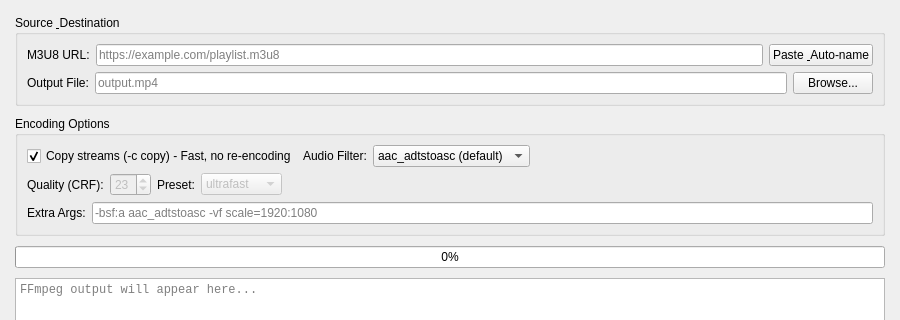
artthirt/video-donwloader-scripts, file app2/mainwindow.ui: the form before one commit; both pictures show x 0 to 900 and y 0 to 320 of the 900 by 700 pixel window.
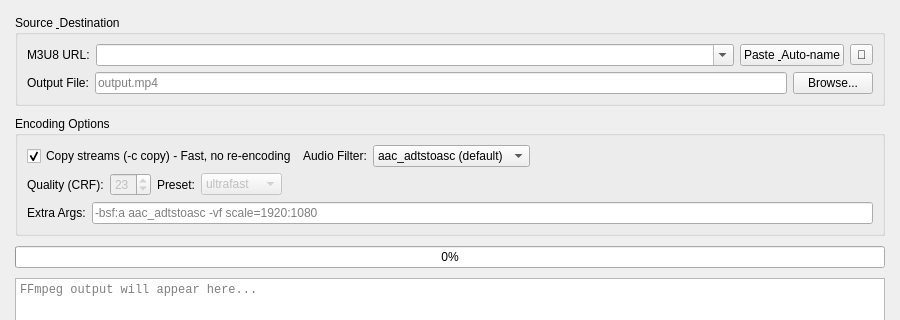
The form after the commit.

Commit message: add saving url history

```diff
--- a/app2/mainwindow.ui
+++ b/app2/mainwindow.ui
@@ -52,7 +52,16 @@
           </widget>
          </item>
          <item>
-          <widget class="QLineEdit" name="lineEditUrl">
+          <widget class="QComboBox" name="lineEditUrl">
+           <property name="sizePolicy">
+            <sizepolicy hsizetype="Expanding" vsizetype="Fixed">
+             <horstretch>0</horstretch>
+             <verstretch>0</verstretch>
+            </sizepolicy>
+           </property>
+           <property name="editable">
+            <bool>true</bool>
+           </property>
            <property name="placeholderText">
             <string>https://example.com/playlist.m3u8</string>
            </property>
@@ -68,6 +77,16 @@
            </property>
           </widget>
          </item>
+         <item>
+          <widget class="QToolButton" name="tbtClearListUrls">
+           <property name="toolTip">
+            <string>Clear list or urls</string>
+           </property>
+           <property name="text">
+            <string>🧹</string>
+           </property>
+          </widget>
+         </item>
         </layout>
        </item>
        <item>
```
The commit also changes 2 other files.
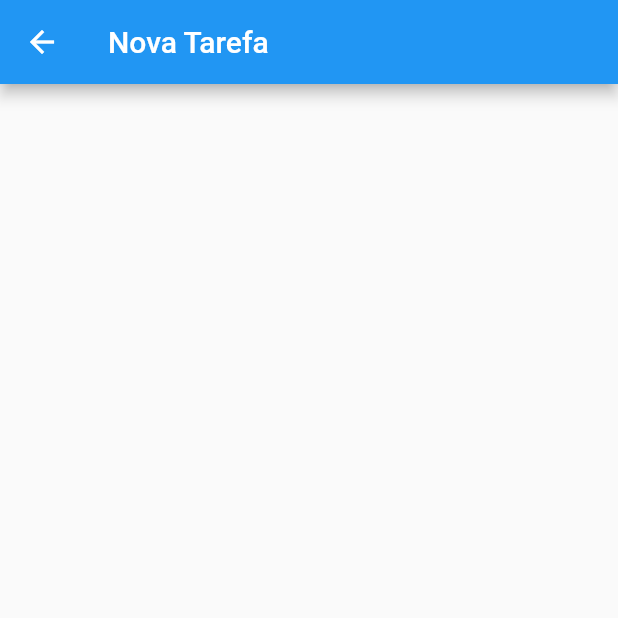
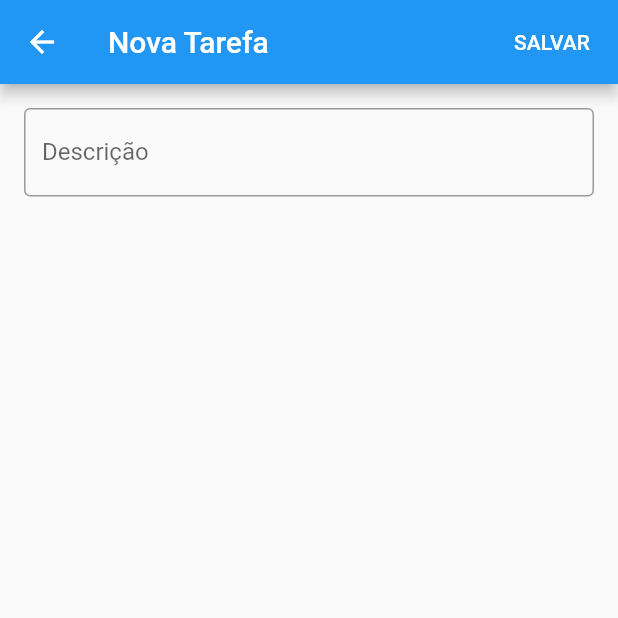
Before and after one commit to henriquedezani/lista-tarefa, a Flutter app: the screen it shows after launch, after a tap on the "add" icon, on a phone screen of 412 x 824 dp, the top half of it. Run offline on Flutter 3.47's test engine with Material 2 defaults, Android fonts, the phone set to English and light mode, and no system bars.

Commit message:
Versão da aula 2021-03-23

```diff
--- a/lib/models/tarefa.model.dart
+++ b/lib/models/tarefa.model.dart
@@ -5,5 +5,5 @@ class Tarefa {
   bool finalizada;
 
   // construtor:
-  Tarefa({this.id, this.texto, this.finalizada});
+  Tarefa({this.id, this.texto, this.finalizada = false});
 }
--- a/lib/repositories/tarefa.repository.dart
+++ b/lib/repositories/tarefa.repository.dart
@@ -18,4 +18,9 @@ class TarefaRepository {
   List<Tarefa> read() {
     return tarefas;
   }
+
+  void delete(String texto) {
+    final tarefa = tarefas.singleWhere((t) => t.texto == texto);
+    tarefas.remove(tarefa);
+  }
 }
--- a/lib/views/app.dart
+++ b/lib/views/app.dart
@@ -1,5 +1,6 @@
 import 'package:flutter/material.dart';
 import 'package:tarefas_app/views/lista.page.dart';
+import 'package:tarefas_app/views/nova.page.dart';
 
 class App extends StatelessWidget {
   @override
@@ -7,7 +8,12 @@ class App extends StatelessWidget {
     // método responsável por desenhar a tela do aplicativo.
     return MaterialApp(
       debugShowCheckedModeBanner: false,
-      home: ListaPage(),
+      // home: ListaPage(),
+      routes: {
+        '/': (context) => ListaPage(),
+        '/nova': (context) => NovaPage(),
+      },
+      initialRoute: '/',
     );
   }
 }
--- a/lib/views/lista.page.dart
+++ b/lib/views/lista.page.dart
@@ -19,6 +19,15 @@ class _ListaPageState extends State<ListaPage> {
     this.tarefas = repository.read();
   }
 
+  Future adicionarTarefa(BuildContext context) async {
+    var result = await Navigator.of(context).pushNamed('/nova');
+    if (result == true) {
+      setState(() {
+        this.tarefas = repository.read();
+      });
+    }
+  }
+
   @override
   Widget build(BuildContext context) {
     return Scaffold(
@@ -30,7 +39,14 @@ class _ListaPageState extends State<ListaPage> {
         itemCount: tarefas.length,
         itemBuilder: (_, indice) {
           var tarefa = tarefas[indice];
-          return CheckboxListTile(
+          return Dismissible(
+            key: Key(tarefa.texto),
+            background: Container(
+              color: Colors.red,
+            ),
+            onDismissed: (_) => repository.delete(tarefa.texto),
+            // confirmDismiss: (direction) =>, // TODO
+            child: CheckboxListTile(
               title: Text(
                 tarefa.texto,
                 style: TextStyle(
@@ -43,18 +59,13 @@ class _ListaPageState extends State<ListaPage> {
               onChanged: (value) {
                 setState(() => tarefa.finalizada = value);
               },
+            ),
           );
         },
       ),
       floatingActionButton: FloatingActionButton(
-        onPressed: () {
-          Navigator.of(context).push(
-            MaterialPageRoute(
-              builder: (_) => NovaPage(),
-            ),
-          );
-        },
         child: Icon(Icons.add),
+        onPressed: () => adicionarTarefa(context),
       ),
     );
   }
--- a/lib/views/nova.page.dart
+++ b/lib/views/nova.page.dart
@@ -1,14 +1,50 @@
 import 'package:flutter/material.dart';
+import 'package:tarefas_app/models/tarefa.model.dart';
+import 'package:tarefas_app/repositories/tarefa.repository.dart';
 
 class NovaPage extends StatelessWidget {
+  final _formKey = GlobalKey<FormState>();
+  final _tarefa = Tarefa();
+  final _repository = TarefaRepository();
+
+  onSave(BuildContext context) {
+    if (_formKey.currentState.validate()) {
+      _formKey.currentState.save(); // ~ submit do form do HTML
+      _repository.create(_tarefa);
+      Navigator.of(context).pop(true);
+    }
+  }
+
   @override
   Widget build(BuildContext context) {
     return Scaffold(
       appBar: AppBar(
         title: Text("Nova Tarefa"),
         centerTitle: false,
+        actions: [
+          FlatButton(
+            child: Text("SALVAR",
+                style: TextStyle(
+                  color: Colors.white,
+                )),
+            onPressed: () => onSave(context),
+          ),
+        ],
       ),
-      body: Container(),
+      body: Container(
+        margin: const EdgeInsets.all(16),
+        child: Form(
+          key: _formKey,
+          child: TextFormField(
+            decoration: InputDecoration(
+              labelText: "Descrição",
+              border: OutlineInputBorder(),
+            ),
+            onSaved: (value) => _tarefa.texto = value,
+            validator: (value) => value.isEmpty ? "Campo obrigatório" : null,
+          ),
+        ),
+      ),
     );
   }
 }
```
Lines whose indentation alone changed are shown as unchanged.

* * * * * * *

### [Task]
None of the pictures should appear; repeat the records exactly otherwise.

### [Task response]
artthirt/video-donwloader-scripts, file app2/mainwindow.ui: the form before one commit; both pictures show x 0 to 900 and y 0 to 320 of the 900 by 700 pixel window.
The form after the commit.

Commit message: add saving url history

```diff
--- a/app2/mainwindow.ui
+++ b/app2/mainwindow.ui
@@ -52,7 +52,16 @@
           </widget>
          </item>
          <item>
-          <widget class="QLineEdit" name="lineEditUrl">
+          <widget class="QComboBox" name="lineEditUrl">
+           <property name="sizePolicy">
+            <sizepolicy hsizetype="Expanding" vsizetype="Fixed">
+             <horstretch>0</horstretch>
+             <verstretch>0</verstretch>
+            </sizepolicy>
+           </property>
+           <property name="editable">
+            <bool>true</bool>
+           </property>
            <property name="placeholderText">
             <string>https://example.com/playlist.m3u8</string>
            </property>
@@ -68,6 +77,16 @@
            </property>
           </widget>
          </item>
+         <item>
+          <widget class="QToolButton" name="tbtClearListUrls">
+           <property name="toolTip">
+            <string>Clear list or urls</string>
+           </property>
+           <property name="text">
+            <string>🧹</string>
+           </property>
+          </widget>
+         </item>
         </layout>
        </item>
        <item>
```
The commit also changes 2 other files.
Before and after one commit to henriquedezani/lista-tarefa, a Flutter app: the screen it shows after launch, after a tap on the "add" icon, on a phone screen of 412 x 824 dp, the top half of it. Run offline on Flutter 3.47's test engine with Material 2 defaults, Android fonts, the phone set to English and light mode, and no system bars.

Commit message:
Versão da aula 2021-03-23

```diff
--- a/lib/models/tarefa.model.dart
+++ b/lib/models/tarefa.model.dart
@@ -5,5 +5,5 @@ class Tarefa {
   bool finalizada;
 
   // construtor:
-  Tarefa({this.id, this.texto, this.finalizada});
+  Tarefa({this.id, this.texto, this.finalizada = false});
 }
--- a/lib/repositories/tarefa.repository.dart
+++ b/lib/repositories/tarefa.repository.dart
@@ -18,4 +18,9 @@ class TarefaRepository {
   List<Tarefa> read() {
     return tarefas;
   }
+
+  void delete(String texto) {
+    final tarefa = tarefas.singleWhere((t) => t.texto == texto);
+    tarefas.remove(tarefa);
+  }
 }
--- a/lib/views/app.dart
+++ b/lib/views/app.dart
@@ -1,5 +1,6 @@
 import 'package:flutter/material.dart';
 import 'package:tarefas_app/views/lista.page.dart';
+import 'package:tarefas_app/views/nova.page.dart';
 
 class App extends StatelessWidget {
   @override
@@ -7,7 +8,12 @@ class App extends StatelessWidget {
     // método responsável por desenhar a tela do aplicativo.
     return MaterialApp(
       debugShowCheckedModeBanner: false,
-      home: ListaPage(),
+      // home: ListaPage(),
+      routes: {
+        '/': (context) => ListaPage(),
+        '/nova': (context) => NovaPage(),
+      },
+      initialRoute: '/',
     );
   }
 }
--- a/lib/views/lista.page.dart
+++ b/lib/views/lista.page.dart
@@ -19,6 +19,15 @@ class _ListaPageState extends State<ListaPage> {
     this.tarefas = repository.read();
   }
 
+  Future adicionarTarefa(BuildContext context) async {
+    var result = await Navigator.of(context).pushNamed('/nova');
+    if (result == true) {
+      setState(() {
+        this.tarefas = repository.read();
+      });
+    }
+  }
+
   @override
   Widget build(BuildContext context) {
     return Scaffold(
@@ -30,7 +39,14 @@ class _ListaPageState extends State<ListaPage> {
         itemCount: tarefas.length,
         itemBuilder: (_, indice) {
           var tarefa = tarefas[indice];
-          return CheckboxListTile(
+          return Dismissible(
+            key: Key(tarefa.texto),
+            background: Container(
+              color: Colors.red,
+            ),
+            onDismissed: (_) => repository.delete(tarefa.texto),
+            // confirmDismiss: (direction) =>, // TODO
+            child: CheckboxListTile(
               title: Text(
                 tarefa.texto,
                 style: TextStyle(
@@ -43,18 +59,13 @@ class _ListaPageState extends State<ListaPage> {
               onChanged: (value) {
                 setState(() => tarefa.finalizada = value);
               },
+            ),
           );
         },
       ),
       floatingActionButton: FloatingActionButton(
-        onPressed: () {
-          Navigator.of(context).push(
-            MaterialPageRoute(
-              builder: (_) => NovaPage(),
-            ),
-          );
-        },
         child: Icon(Icons.add),
+        onPressed: () => adicionarTarefa(context),
       ),
     );
   }
--- a/lib/views/nova.page.dart
+++ b/lib/views/nova.page.dart
@@ -1,14 +1,50 @@
 import 'package:flutter/material.dart';
+import 'package:tarefas_app/models/tarefa.model.dart';
+import 'package:tarefas_app/repositories/tarefa.repository.dart';
 
 class NovaPage extends StatelessWidget {
+  final _formKey = GlobalKey<FormState>();
+  final _tarefa = Tarefa();
+  final _repository = TarefaRepository();
+
+  onSave(BuildContext context) {
+    if (_formKey.currentState.validate()) {
+      _formKey.currentState.save(); // ~ submit do form do HTML
+      _repository.create(_tarefa);
+      Navigator.of(context).pop(true);
+    }
+  }
+
   @override
   Widget build(BuildContext context) {
     return Scaffold(
       appBar: AppBar(
         title: Text("Nova Tarefa"),
         centerTitle: false,
+        actions: [
+          FlatButton(
+            child: Text("SALVAR",
+                style: TextStyle(
+                  color: Colors.white,
+                )),
+            onPressed: () => onSave(context),
+          ),
+        ],
       ),
-      body: Container(),
+      body: Container(
+        margin: const EdgeInsets.all(16),
+        child: Form(
+          key: _formKey,
+          child: TextFormField(
+            decoration: InputDecoration(
+              labelText: "Descrição",
+              border: OutlineInputBorder(),
+            ),
+            onSaved: (value) => _tarefa.texto = value,
+            validator: (value) => value.isEmpty ? "Campo obrigatório" : null,
+          ),
+        ),
+      ),
     );
   }
 }
```
Lines whose indentation alone changed are shown as unchanged.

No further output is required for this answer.